## AIM OF THE EXERCISE
Please output all of the entries exactly and omit any images they hold.

#####

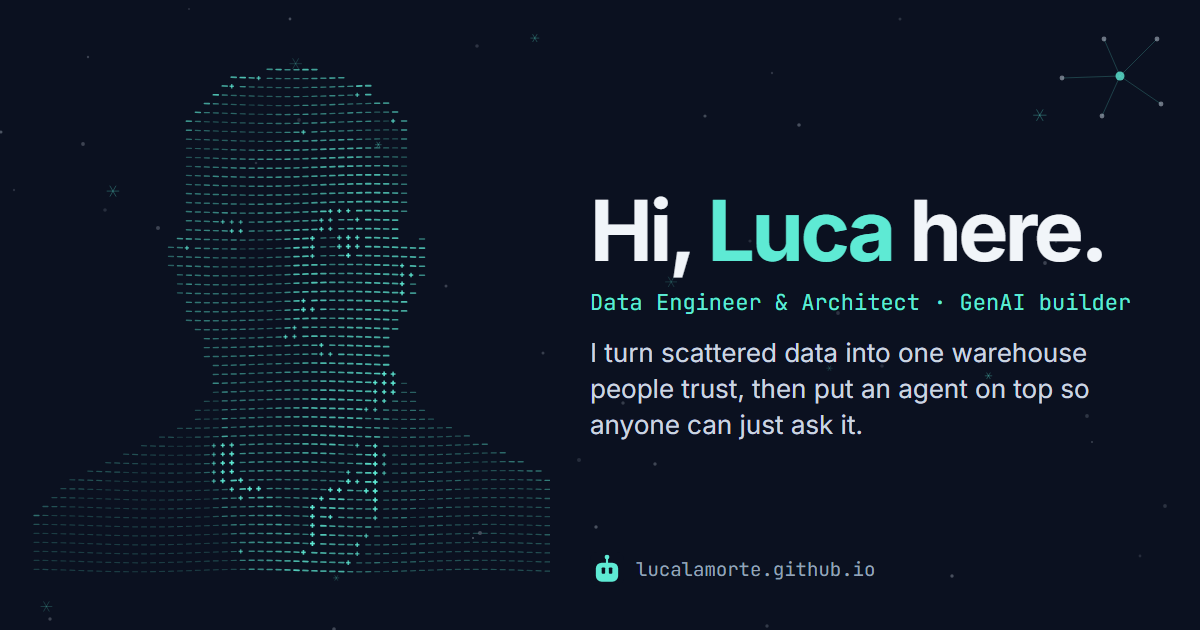
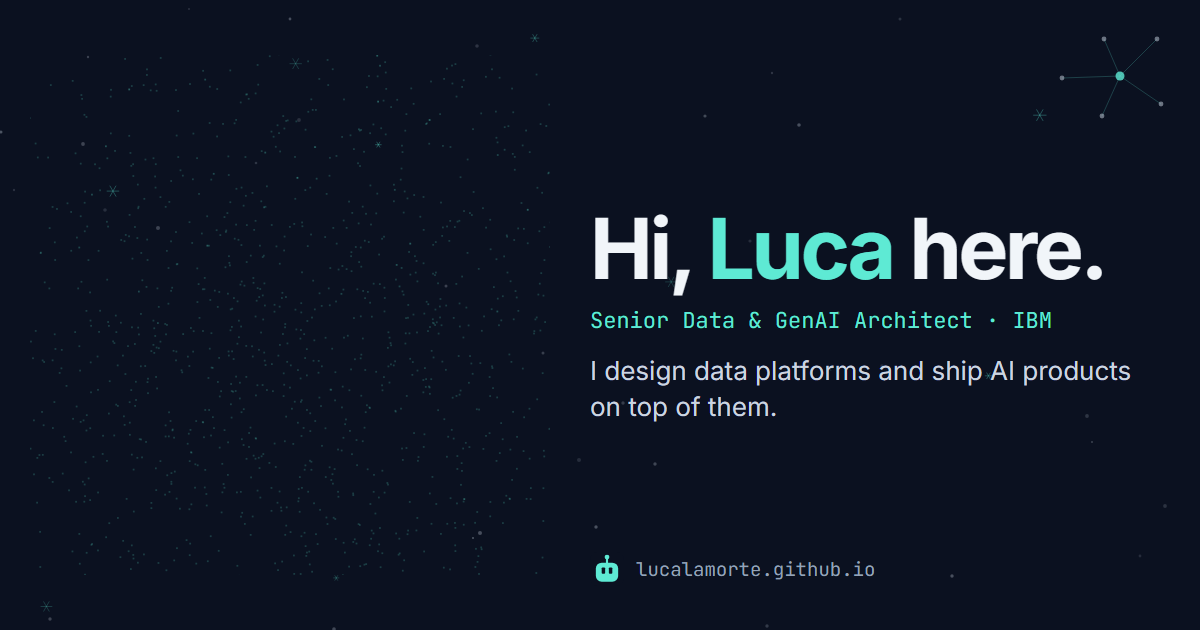
Point the home metadata and preview image at the IBM role

diff --git a/index.html b/index.html
@@ -3,22 +3,22 @@
 <head>
 <meta charset="utf-8">
 <meta name="viewport" content="width=device-width, initial-scale=1">
-<title>Luca Lamorte · Data Engineer &amp; Architect</title>
-<meta name="description" content="Data Engineer &amp; Architect and GenAI builder. I turn scattered data into one warehouse people trust, then put an agent on top so anyone can just ask it.">
+<title>Luca Lamorte · Senior Data &amp; GenAI Architect</title>
+<meta name="description" content="Senior Data Architect at IBM. I design data platforms on Snowflake and dbt, and ship AI products on top of them.">
 <link rel="canonical" href="https://lucalamorte.github.io/">
 <meta property="og:type" content="website">
 <meta property="og:site_name" content="Luca Lamorte">
-<meta property="og:title" content="Luca Lamorte · Data Engineer &amp; Architect">
-<meta property="og:description" content="Data Engineer &amp; Architect and GenAI builder. I turn scattered data into one warehouse people trust, then put an agent on top so anyone can just ask it.">
+<meta property="og:title" content="Luca Lamorte · Senior Data &amp; GenAI Architect">
+<meta property="og:description" content="Senior Data Architect at IBM. I design data platforms on Snowflake and dbt, and ship AI products on top of them.">
 <meta property="og:url" content="https://lucalamorte.github.io/">
 <meta property="og:image" content="https://lucalamorte.github.io/assets/og/home.png">
-<meta property="og:image:alt" content="Luca Lamorte · Data Engineer &amp; Architect">
+<meta property="og:image:alt" content="Luca Lamorte · Senior Data &amp; GenAI Architect">
 <meta property="og:image:width" content="1200">
 <meta property="og:image:height" content="630">
 <meta property="og:locale" content="en_US">
 <meta name="twitter:card" content="summary_large_image">
-<meta name="twitter:title" content="Luca Lamorte · Data Engineer &amp; Architect">
-<meta name="twitter:description" content="Data Engineer &amp; Architect and GenAI builder. I turn scattered data into one warehouse people trust, then put an agent on top so anyone can just ask it.">
+<meta name="twitter:title" content="Luca Lamorte · Senior Data &amp; GenAI Architect">
+<meta name="twitter:description" content="Senior Data Architect at IBM. I design data platforms on Snowflake and dbt, and ship AI products on top of them.">
 <meta name="twitter:image" content="https://lucalamorte.github.io/assets/og/home.png">
 <meta name="author" content="Luca Lamorte">
 <meta name="theme-color" content="#0b1120">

#####

## TASK SOLUTION
Point the home metadata and preview image at the IBM role

diff --git a/index.html b/index.html
@@ -3,22 +3,22 @@
 <head>
 <meta charset="utf-8">
 <meta name="viewport" content="width=device-width, initial-scale=1">
-<title>Luca Lamorte · Data Engineer &amp; Architect</title>
-<meta name="description" content="Data Engineer &amp; Architect and GenAI builder. I turn scattered data into one warehouse people trust, then put an agent on top so anyone can just ask it.">
+<title>Luca Lamorte · Senior Data &amp; GenAI Architect</title>
+<meta name="description" content="Senior Data Architect at IBM. I design data platforms on Snowflake and dbt, and ship AI products on top of them.">
 <link rel="canonical" href="https://lucalamorte.github.io/">
 <meta property="og:type" content="website">
 <meta property="og:site_name" content="Luca Lamorte">
-<meta property="og:title" content="Luca Lamorte · Data Engineer &amp; Architect">
-<meta property="og:description" content="Data Engineer &amp; Architect and GenAI builder. I turn scattered data into one warehouse people trust, then put an agent on top so anyone can just ask it.">
+<meta property="og:title" content="Luca Lamorte · Senior Data &amp; GenAI Architect">
+<meta property="og:description" content="Senior Data Architect at IBM. I design data platforms on Snowflake and dbt, and ship AI products on top of them.">
 <meta property="og:url" content="https://lucalamorte.github.io/">
 <meta property="og:image" content="https://lucalamorte.github.io/assets/og/home.png">
-<meta property="og:image:alt" content="Luca Lamorte · Data Engineer &amp; Architect">
+<meta property="og:image:alt" content="Luca Lamorte · Senior Data &amp; GenAI Architect">
 <meta property="og:image:width" content="1200">
 <meta property="og:image:height" content="630">
 <meta property="og:locale" content="en_US">
 <meta name="twitter:card" content="summary_large_image">
-<meta name="twitter:title" content="Luca Lamorte · Data Engineer &amp; Architect">
-<meta name="twitter:description" content="Data Engineer &amp; Architect and GenAI builder. I turn scattered data into one warehouse people trust, then put an agent on top so anyone can just ask it.">
+<meta name="twitter:title" content="Luca Lamorte · Senior Data &amp; GenAI Architect">
+<meta name="twitter:description" content="Senior Data Architect at IBM. I design data platforms on Snowflake and dbt, and ship AI products on top of them.">
 <meta name="twitter:image" content="https://lucalamorte.github.io/assets/og/home.png">
 <meta name="author" content="Luca Lamorte">
 <meta name="theme-color" content="#0b1120">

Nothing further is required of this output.